Action item: Each line of the records below that holds "only" should be copied out.

Data records:
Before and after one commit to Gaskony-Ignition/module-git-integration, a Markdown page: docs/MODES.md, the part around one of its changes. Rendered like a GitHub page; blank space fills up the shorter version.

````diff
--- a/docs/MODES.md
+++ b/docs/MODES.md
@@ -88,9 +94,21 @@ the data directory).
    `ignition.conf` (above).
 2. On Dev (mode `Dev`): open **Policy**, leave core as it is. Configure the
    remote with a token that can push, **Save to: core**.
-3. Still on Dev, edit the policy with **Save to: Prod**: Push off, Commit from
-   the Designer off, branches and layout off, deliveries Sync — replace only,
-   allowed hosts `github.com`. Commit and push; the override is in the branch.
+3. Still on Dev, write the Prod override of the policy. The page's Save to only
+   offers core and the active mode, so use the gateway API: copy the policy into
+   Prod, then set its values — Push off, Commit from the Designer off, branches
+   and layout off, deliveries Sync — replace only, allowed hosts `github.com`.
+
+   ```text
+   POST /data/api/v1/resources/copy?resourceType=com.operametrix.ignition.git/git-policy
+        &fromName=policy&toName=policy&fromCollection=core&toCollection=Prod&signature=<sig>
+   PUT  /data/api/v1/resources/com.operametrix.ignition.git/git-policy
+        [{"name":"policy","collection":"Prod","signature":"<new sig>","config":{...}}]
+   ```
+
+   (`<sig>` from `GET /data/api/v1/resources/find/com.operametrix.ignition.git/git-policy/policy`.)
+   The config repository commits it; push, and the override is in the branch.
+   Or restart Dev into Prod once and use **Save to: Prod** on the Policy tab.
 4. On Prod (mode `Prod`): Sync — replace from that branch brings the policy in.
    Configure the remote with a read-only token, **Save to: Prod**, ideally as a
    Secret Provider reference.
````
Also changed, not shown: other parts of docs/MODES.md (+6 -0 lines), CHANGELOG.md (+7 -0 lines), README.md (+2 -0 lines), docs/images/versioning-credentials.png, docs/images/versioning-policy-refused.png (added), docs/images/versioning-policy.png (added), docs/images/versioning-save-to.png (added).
--
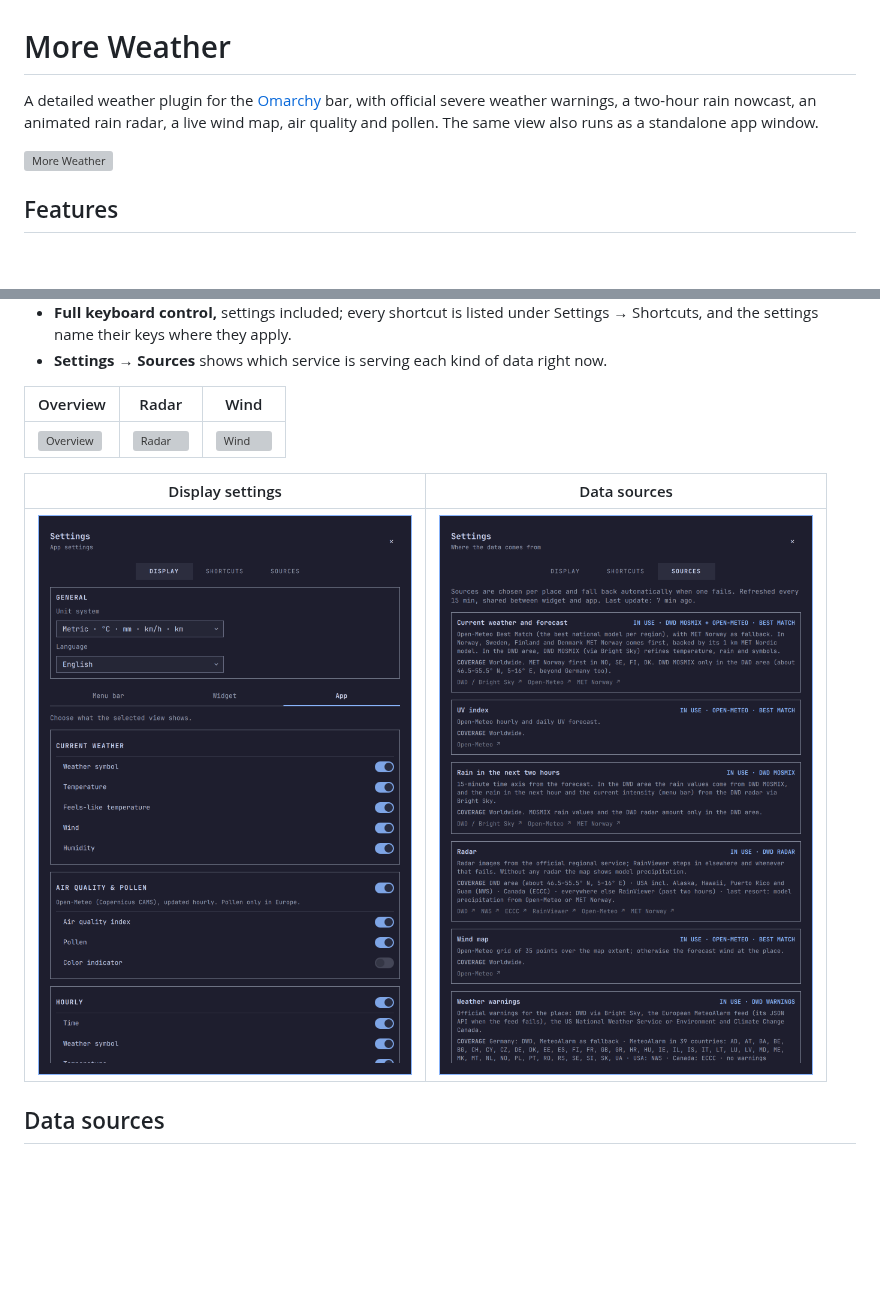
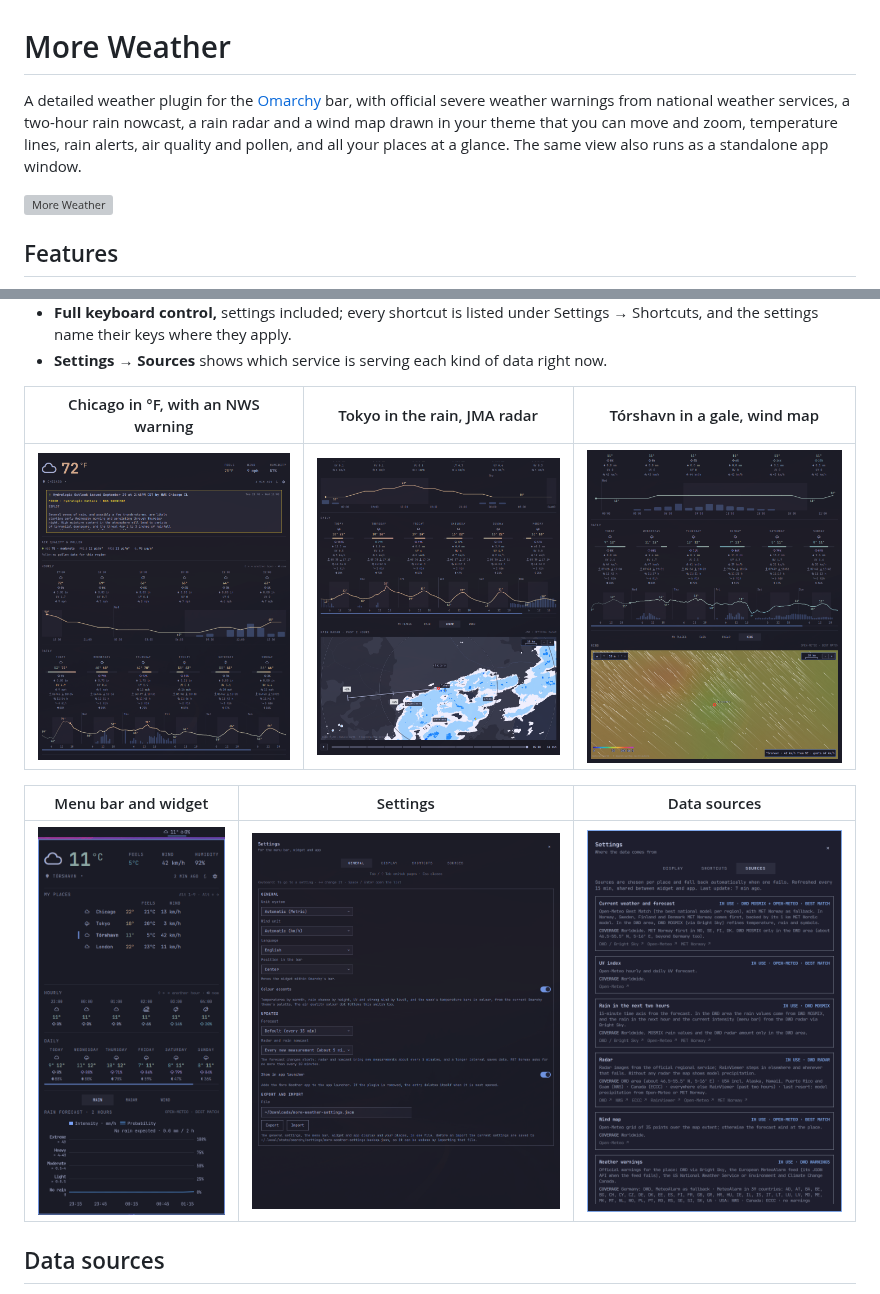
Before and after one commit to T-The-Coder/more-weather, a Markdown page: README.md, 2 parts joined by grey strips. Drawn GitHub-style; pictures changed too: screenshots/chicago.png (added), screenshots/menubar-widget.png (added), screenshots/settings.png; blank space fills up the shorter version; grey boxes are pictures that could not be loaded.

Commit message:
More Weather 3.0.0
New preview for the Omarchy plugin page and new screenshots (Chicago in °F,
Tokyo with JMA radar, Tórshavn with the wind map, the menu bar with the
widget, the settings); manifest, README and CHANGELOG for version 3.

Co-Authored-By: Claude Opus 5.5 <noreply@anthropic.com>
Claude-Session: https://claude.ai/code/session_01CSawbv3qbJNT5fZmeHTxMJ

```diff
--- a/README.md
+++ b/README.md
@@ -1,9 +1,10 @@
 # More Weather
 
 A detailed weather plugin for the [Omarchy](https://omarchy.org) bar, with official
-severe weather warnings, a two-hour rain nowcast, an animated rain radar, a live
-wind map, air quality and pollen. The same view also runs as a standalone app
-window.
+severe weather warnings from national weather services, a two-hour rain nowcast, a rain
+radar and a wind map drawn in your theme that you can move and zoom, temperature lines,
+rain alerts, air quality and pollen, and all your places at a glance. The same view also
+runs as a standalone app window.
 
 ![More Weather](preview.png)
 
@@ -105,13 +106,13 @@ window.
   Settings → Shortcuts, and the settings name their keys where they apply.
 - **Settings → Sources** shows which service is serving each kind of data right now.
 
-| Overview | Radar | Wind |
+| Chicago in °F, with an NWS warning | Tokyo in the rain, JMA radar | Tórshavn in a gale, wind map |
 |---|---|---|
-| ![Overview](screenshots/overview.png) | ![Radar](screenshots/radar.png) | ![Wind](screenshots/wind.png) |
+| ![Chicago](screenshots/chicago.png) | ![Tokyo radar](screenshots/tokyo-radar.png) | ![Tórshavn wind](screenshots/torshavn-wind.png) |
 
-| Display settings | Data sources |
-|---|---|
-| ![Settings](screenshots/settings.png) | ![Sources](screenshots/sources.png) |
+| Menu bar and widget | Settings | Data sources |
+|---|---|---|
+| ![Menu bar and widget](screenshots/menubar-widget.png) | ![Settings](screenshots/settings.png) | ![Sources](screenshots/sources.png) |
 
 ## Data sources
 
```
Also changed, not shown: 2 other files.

Task result:
-   the Designer off, branches and layout off, deliveries Sync — replace only,
+3. Still on Dev, write the Prod override of the policy. The page's Save to only
+   and layout off, deliveries Sync — replace only, allowed hosts `github.com`.
    Configure the remote with a read-only token, **Save to: Prod**, ideally as a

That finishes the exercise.